WHAT YOU ARE ASKED TO DO:
Pull each line containing "import" out of the listing below.

THE DATA:
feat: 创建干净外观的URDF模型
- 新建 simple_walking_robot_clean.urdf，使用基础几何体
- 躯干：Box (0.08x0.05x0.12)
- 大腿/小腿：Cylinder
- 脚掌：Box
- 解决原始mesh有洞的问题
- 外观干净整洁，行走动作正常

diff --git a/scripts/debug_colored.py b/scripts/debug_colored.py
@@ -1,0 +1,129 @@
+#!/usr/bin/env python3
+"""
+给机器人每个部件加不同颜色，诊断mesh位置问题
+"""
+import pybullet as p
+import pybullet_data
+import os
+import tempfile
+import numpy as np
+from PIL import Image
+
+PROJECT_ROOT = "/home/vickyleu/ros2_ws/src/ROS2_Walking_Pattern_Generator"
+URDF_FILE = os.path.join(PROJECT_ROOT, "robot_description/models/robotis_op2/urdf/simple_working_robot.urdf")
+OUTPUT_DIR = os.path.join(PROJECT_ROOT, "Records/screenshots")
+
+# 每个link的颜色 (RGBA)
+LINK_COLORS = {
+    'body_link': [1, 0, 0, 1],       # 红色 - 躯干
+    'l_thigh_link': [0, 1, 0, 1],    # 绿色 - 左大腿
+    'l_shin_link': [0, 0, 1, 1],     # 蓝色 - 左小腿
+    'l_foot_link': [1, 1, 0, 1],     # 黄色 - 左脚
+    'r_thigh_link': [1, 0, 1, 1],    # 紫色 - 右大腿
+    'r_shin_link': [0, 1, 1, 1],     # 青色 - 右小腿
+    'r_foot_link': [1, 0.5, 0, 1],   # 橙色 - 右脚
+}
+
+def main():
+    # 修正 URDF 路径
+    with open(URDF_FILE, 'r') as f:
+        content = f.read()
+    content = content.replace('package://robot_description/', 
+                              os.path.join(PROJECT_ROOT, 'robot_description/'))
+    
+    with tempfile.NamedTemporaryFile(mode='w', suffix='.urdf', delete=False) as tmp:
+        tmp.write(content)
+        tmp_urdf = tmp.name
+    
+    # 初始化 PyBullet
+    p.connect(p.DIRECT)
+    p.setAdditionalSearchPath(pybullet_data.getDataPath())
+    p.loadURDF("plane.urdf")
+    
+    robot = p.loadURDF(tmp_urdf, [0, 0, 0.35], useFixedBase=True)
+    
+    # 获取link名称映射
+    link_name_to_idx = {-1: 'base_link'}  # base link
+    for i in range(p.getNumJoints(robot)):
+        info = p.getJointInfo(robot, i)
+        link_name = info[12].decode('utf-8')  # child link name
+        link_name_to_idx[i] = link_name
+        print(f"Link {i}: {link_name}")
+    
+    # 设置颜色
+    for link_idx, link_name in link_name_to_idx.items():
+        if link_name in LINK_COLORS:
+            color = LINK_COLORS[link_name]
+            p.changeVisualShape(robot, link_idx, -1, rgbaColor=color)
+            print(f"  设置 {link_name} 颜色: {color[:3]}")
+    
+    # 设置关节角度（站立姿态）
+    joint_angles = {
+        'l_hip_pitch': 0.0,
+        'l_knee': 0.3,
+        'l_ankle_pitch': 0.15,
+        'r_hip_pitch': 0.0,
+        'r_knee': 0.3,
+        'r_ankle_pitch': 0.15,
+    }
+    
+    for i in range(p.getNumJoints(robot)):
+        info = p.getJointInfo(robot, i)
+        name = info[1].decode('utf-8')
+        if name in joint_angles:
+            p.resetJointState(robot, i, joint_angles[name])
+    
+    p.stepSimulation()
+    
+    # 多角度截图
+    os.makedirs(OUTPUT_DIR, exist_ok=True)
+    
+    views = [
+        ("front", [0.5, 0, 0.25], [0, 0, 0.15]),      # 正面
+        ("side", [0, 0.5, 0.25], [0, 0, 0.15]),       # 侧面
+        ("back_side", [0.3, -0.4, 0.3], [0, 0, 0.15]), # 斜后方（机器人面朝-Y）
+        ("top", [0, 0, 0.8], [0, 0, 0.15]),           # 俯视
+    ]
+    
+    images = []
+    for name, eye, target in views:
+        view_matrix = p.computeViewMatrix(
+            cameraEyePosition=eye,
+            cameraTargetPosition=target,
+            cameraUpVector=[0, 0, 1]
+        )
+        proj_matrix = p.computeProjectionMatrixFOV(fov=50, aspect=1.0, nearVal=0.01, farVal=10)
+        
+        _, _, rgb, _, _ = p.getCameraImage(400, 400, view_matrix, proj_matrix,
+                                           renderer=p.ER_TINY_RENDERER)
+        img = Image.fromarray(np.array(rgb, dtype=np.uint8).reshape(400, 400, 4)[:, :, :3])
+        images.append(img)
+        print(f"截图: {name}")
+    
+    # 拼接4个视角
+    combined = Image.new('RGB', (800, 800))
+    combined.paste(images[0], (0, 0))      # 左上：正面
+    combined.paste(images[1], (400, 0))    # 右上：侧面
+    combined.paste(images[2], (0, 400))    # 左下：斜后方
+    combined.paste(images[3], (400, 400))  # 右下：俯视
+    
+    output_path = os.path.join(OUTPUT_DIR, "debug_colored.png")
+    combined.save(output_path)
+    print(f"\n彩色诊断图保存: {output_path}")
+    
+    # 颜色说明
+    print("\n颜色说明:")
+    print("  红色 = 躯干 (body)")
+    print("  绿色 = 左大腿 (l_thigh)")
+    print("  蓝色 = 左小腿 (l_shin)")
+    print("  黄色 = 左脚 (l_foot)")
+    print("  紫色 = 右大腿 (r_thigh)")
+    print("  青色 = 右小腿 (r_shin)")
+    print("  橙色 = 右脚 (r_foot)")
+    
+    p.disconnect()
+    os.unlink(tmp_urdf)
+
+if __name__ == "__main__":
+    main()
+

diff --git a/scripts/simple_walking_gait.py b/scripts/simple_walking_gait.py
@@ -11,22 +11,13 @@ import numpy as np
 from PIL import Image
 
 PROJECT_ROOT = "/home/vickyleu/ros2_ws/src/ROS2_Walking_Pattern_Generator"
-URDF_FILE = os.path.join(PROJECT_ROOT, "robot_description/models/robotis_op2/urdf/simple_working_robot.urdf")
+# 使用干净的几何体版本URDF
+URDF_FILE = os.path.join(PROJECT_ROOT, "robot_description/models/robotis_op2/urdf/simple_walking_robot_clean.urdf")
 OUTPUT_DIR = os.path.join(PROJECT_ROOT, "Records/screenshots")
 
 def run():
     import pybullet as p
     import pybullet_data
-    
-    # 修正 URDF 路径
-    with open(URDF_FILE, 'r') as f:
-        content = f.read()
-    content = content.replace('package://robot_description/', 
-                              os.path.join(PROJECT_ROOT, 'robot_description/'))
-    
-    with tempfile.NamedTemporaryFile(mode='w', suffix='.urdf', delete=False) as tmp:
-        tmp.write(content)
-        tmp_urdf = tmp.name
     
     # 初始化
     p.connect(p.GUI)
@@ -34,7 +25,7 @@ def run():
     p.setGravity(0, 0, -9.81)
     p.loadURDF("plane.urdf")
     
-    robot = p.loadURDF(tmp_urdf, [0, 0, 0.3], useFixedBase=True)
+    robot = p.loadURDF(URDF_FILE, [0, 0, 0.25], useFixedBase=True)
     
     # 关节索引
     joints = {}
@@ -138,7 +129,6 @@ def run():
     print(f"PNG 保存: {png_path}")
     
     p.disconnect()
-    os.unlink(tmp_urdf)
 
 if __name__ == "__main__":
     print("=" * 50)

TASK ANSWER:
+import pybullet as p
+import pybullet_data
+import os
+import tempfile
+import numpy as np
+from PIL import Image
@@ -11,22 +11,13 @@ import numpy as np
 from PIL import Image
     import pybullet as p
     import pybullet_data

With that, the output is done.